**EXERCISE DETAILS**
All of the data below should be repeated exactly. Pictures should not be included.

**Data entries**

◆ ◆ ◆ ◆ ◆ ◆ ◆

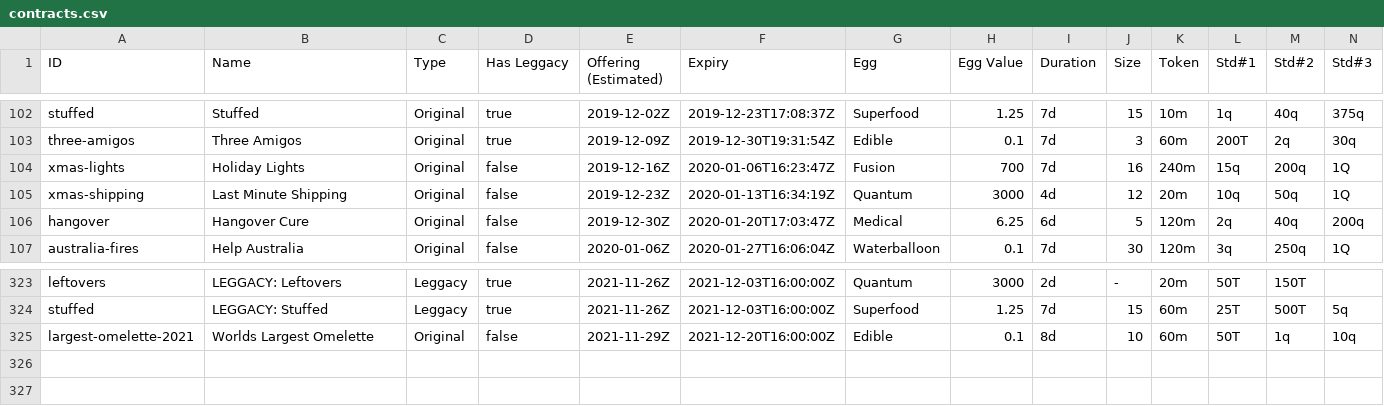
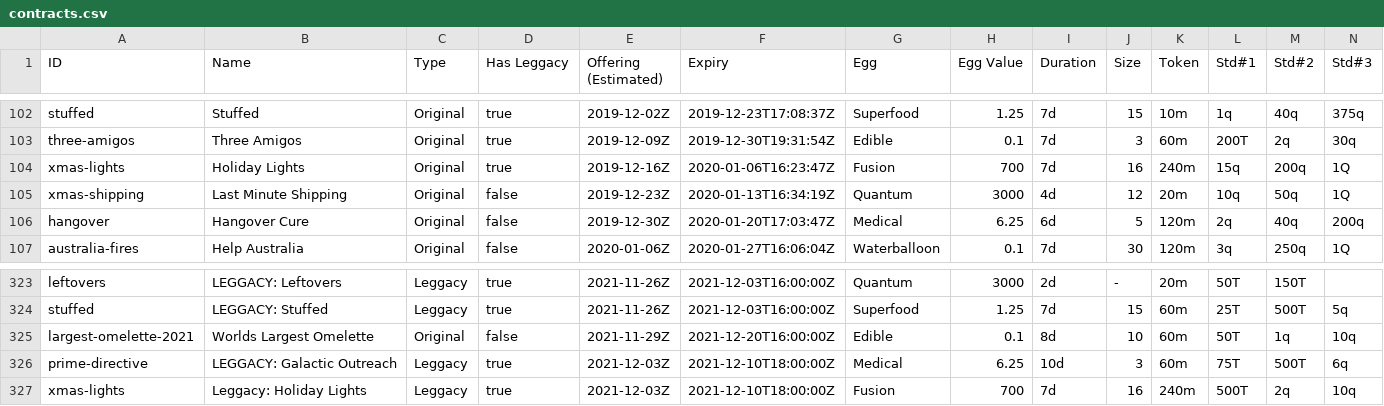
Before and after one commit to fanaticscripter/EggContractor, a CSV file: misc/ContractAggregator/data/contracts.csv, drawn as a sheet; only a part is shown, gaps mark what is left out; rows hold the shown columns only; the diff names each change by its address in the sheet, - before the commit and + after, or states it on an @@ line.

```diff
--- a/misc/ContractAggregator/data/contracts.csv
+++ b/misc/ContractAggregator/data/contracts.csv
-D104 (Has Leggacy): false
+D104 (Has Leggacy): true
+row 326: prime-directive | LEGGACY: Galactic Outreach | Leggacy | true | 2021-12-03Z | 2021-12-10T18:00:00Z | Medical | 6.25 | 10d | 3 | 60m | 75T | 500T | 6q
+row 327: xmas-lights | Leggacy: Holiday Lights | Leggacy | true | 2021-12-03Z | 2021-12-10T18:00:00Z | Fusion | 700 | 7d | 16 | 240m | 500T | 2q | 10q
```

◆ ◆ ◆ ◆ ◆ ◆ ◆

**RESPONSE BOX**
Before and after one commit to fanaticscripter/EggContractor, a CSV file: misc/ContractAggregator/data/contracts.csv, drawn as a sheet; only a part is shown, gaps mark what is left out; rows hold the shown columns only; the diff names each change by its address in the sheet, - before the commit and + after, or states it on an @@ line.

```diff
--- a/misc/ContractAggregator/data/contracts.csv
+++ b/misc/ContractAggregator/data/contracts.csv
-D104 (Has Leggacy): false
+D104 (Has Leggacy): true
+row 326: prime-directive | LEGGACY: Galactic Outreach | Leggacy | true | 2021-12-03Z | 2021-12-10T18:00:00Z | Medical | 6.25 | 10d | 3 | 60m | 75T | 500T | 6q
+row 327: xmas-lights | Leggacy: Holiday Lights | Leggacy | true | 2021-12-03Z | 2021-12-10T18:00:00Z | Fusion | 700 | 7d | 16 | 240m | 500T | 2q | 10q
```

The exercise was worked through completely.